* _About this task_
Each line containing the word "Also" must be copied from the material below.

* _Records to process_
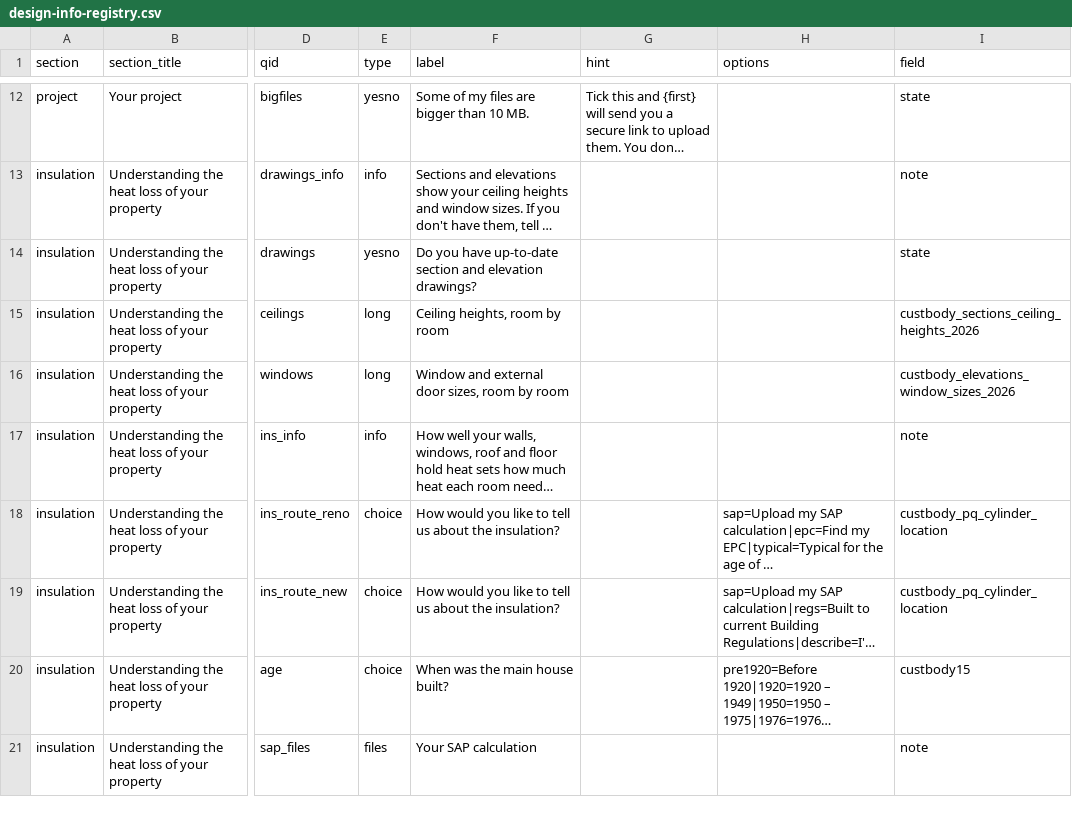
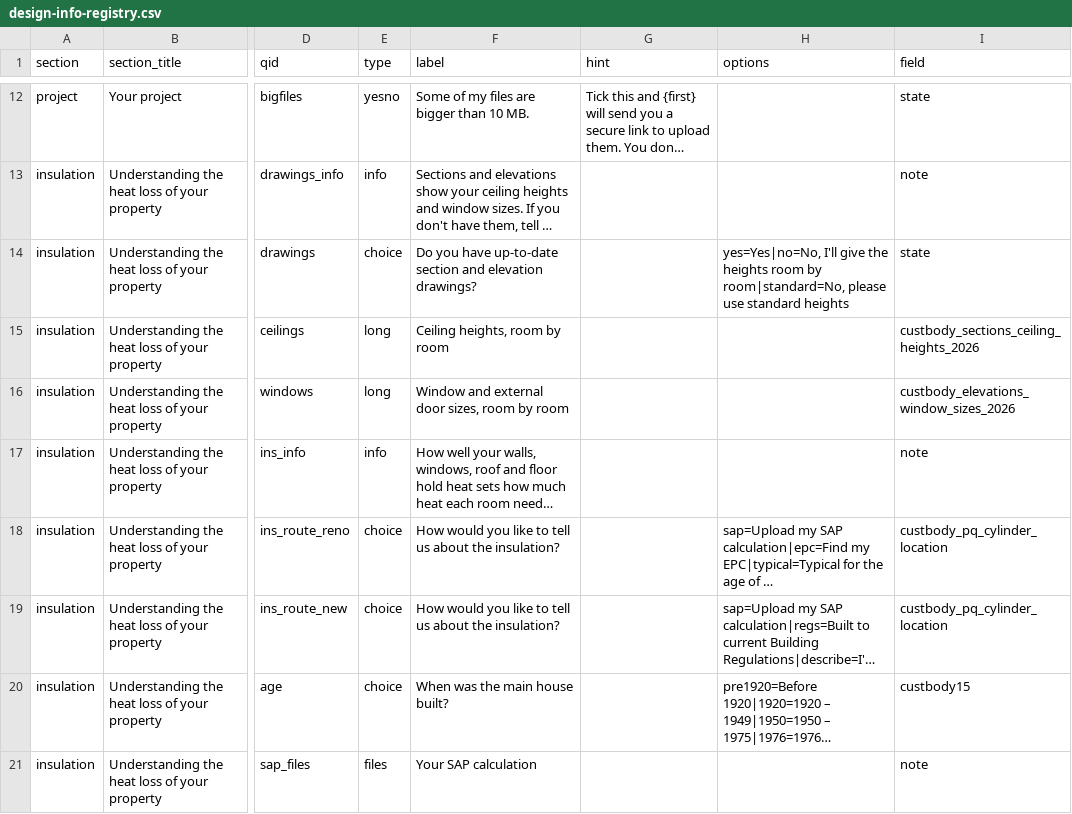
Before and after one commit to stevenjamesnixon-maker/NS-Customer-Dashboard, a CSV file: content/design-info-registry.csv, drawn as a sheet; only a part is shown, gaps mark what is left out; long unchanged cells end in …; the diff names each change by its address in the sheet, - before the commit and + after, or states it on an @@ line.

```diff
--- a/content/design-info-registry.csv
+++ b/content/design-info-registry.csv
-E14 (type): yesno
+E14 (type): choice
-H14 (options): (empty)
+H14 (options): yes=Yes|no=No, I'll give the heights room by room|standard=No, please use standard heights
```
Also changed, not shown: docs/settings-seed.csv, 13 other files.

--

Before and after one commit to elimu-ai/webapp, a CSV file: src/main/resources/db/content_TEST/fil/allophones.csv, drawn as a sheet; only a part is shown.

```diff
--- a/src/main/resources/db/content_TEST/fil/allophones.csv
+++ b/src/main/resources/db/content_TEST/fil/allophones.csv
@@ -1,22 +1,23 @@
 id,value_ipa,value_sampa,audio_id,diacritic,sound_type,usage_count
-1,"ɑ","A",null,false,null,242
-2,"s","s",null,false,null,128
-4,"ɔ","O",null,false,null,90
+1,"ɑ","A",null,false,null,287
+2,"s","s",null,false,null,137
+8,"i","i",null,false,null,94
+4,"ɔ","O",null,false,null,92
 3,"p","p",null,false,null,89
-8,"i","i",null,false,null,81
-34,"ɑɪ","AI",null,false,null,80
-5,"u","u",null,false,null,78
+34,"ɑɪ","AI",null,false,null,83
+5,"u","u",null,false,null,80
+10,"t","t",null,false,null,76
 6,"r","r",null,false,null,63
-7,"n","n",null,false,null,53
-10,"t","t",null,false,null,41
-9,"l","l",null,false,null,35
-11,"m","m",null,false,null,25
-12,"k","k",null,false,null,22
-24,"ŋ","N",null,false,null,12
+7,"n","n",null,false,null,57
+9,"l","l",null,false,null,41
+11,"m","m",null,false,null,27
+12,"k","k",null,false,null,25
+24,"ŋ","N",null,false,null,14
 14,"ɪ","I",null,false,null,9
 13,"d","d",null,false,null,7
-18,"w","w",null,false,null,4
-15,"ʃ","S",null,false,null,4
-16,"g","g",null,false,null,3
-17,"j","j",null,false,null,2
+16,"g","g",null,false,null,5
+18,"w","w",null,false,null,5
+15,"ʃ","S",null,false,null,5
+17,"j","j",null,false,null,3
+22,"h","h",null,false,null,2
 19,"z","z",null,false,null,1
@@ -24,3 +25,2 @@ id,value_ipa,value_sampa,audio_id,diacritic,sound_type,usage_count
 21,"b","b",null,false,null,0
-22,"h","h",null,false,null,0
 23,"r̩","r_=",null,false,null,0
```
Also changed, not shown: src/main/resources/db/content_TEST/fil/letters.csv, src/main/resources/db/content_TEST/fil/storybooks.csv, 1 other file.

* _Answer to the exercise_
Also changed, not shown: docs/settings-seed.csv, 13 other files.
Also changed, not shown: src/main/resources/db/content_TEST/fil/letters.csv, src/main/resources/db/content_TEST/fil/storybooks.csv, 1 other file.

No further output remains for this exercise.